DreamWorks threw its hat into the animation ring with its first cartoon feature, 1998’s all-CGI Antz. Recruiting an all-star cast led by Woody Allen, the studio spared no expense in trying to break Disney’s near-monopoly on the animated film market. In addition to Allen, the voice cast included Sharon Stone, Gene Hackman, Sylvester Stallone, Christopher Walken, Danny Glover, Jennifer Lopez and other top-level talent.
In the film, Allen plays Z-4195, a neurotic worker ant who wonders why everything he does has to be for the good of the colony. Soon, Z is questioning every aspect of his drone-like life, including the fact that every ant dances the same catatonic line dance at the local bar. Z breaks loose with a few moves of his own, impressing his dance partner, the beautiful (we assume) Princess Bala, who’s slumming.
Bala is engaged to General Mandible, a warmongering army ant who has convinced the Queen to build a giant tunnel toward a new colony. When Z learns who his dance partner really is, he cooks up a scheme to switch places with best buddy Weaver, a muscular soldier, in order to catch Bala’s eye at a parade the next day. Z’s timing couldn’t have been worse. Mandible has again twisted the Queen’s will, getting her authorization for a war on the termites. Z is caught up in a grisly battle, returning to the colony as the sole ant survivor.
The ants hail Z as a hero, but Bala knows the timid bug’s true identity. When Z overhears Mandible’s real plans, he kidnaps Bala for a journey to “Insectopia,” a fantastic world up on the surface. Back in the colony, Z has become a legend for the masses, but Mandible’s sinister scheme hasn’t quite been foiled yet.

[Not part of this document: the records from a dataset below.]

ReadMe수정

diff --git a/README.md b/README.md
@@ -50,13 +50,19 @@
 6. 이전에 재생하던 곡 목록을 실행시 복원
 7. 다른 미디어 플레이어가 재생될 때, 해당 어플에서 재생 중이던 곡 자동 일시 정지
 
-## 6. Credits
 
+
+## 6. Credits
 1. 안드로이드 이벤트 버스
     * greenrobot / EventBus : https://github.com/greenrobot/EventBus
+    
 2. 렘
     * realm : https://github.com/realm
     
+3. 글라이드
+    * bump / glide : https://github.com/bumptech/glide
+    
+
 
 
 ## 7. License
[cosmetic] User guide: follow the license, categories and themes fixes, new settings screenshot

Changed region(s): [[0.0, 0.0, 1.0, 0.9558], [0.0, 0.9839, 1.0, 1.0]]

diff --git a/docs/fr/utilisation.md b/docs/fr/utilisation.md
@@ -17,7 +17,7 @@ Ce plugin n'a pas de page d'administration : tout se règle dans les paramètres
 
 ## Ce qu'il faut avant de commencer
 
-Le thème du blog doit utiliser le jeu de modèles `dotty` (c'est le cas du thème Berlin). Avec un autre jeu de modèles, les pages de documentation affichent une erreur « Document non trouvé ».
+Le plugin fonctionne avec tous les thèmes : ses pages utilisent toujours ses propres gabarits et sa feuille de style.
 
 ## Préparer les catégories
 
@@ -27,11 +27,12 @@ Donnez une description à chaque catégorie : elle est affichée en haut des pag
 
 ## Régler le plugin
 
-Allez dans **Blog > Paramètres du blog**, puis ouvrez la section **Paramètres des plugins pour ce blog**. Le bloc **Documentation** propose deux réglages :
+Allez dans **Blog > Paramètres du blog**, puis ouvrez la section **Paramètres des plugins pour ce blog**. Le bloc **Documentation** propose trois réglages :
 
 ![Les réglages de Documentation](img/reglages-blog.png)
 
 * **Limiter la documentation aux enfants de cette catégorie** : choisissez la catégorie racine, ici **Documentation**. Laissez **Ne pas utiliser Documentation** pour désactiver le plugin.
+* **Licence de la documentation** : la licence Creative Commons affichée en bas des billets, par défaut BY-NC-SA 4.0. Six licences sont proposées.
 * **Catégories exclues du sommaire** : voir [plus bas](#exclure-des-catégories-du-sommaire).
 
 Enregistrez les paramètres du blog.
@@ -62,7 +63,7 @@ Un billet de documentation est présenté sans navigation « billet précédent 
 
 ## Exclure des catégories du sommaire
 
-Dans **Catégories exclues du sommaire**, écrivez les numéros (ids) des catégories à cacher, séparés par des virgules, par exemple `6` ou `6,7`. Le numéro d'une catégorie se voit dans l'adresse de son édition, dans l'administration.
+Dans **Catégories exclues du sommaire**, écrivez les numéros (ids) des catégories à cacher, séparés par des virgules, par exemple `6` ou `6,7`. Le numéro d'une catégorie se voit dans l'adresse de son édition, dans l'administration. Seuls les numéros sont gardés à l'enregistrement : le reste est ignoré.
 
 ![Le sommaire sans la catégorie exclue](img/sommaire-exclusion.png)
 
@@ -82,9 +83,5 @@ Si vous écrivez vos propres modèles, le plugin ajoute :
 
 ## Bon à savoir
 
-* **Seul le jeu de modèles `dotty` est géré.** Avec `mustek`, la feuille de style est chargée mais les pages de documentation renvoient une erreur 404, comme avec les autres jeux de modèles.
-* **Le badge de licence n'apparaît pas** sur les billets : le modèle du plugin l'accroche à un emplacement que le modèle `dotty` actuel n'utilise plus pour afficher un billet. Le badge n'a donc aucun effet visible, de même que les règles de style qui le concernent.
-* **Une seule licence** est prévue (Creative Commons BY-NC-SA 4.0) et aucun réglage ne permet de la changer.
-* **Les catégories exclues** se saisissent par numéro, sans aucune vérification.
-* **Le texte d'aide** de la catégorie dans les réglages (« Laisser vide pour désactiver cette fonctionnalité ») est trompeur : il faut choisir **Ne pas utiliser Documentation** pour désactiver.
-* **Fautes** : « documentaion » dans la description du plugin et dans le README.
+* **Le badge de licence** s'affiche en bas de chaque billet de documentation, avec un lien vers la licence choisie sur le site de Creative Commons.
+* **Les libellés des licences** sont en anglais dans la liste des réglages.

In what may or may not have been a coincidence (depending on whose version of the story you believe), Antz hit theaters less than two months before Disney’s own CGI insect movie, A Bug’s Life. As it turned out, the dueling bug pictures had little to fear from each other. A Bug’s Life was a huge holiday hit, no surprise from the Disney/Pixar teaming that had produced Toy Story two years earlier. While it didn’t do as well as its counterpart, Antz went on to become the biggest non-Disney animated feature in history (a title that changed hands twice more in the next few months, from Rugrats: The Movie to DreamWorks’ second animated feature, Prince of Egypt). Clearly, the animation market was big enough for multiple players.